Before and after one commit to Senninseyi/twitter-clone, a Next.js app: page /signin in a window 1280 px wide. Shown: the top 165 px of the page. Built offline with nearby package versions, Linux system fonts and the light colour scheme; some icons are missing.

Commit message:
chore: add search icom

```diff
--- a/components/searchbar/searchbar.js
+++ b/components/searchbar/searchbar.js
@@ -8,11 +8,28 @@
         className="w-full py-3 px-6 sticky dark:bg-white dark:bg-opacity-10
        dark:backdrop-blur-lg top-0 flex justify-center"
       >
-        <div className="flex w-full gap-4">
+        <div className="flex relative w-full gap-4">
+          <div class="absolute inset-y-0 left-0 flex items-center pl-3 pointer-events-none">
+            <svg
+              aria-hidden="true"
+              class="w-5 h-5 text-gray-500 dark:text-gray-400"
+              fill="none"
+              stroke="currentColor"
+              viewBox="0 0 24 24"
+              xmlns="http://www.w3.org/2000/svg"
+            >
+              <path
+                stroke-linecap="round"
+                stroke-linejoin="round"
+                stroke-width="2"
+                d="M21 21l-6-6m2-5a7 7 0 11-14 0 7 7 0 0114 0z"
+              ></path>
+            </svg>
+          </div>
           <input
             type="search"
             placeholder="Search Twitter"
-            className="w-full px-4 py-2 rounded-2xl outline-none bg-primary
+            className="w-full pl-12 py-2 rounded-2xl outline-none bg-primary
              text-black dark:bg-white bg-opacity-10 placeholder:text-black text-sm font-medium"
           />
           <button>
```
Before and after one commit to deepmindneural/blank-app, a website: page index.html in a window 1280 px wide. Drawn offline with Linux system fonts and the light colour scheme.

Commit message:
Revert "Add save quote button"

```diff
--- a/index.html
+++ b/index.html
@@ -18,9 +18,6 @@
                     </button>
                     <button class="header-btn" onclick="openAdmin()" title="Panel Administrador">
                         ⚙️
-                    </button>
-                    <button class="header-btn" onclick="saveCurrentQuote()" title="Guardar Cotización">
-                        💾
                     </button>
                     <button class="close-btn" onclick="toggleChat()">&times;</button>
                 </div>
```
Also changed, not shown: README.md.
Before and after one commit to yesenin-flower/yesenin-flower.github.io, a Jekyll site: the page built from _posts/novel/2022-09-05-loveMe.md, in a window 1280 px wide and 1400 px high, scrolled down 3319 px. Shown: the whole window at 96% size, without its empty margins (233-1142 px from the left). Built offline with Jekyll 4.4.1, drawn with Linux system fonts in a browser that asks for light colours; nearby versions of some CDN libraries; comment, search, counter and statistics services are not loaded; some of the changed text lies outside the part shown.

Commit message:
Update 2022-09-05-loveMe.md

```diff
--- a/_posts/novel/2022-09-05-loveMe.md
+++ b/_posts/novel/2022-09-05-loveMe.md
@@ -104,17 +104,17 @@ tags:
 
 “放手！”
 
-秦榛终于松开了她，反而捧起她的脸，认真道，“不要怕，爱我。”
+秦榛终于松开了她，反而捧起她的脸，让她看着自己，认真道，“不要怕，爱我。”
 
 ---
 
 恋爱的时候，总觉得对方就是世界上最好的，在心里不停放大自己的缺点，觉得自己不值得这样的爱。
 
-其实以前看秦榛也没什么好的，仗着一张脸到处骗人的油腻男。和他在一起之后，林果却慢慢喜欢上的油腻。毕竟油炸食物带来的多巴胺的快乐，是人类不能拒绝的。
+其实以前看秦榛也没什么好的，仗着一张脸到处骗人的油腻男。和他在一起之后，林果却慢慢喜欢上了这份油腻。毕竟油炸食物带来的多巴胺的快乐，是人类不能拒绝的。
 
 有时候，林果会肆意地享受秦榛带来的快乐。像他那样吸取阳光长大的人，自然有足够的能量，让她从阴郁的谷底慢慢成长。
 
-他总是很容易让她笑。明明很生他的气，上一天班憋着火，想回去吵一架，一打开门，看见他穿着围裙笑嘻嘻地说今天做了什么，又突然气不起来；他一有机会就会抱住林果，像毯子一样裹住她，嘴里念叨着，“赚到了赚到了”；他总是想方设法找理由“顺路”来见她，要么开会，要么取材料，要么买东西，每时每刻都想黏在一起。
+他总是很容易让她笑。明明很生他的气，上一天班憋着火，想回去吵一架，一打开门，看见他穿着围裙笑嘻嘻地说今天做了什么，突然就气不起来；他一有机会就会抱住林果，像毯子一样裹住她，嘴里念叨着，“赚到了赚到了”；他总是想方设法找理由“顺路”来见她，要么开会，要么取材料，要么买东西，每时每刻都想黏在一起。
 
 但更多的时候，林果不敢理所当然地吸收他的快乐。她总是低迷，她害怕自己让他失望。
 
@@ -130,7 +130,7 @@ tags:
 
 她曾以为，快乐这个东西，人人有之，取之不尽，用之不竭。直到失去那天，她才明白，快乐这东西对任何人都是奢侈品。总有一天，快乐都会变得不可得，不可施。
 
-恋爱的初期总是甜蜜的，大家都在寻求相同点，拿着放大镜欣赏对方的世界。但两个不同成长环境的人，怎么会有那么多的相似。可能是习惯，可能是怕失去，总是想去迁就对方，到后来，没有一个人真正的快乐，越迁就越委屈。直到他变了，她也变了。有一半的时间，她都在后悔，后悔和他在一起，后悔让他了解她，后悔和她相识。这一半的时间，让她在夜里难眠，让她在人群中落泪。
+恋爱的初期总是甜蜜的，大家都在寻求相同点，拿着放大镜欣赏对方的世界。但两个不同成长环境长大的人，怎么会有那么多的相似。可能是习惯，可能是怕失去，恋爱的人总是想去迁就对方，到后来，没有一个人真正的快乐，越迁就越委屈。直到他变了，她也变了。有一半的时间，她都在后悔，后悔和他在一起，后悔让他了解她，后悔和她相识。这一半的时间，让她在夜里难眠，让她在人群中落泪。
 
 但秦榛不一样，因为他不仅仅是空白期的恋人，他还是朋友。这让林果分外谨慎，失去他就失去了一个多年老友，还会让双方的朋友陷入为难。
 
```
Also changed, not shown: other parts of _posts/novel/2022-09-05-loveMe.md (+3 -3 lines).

+--

PROBLEM STATEMENT: Find and copy every line in the entries above where the string "毕竟油炸食物带来的多巴胺的快乐" occurs.

EXERCISE OUTPUT:
-其实以前看秦榛也没什么好的，仗着一张脸到处骗人的油腻男。和他在一起之后，林果却慢慢喜欢上的油腻。毕竟油炸食物带来的多巴胺的快乐，是人类不能拒绝的。
+其实以前看秦榛也没什么好的，仗着一张脸到处骗人的油腻男。和他在一起之后，林果却慢慢喜欢上了这份油腻。毕竟油炸食物带来的多巴胺的快乐，是人类不能拒绝的。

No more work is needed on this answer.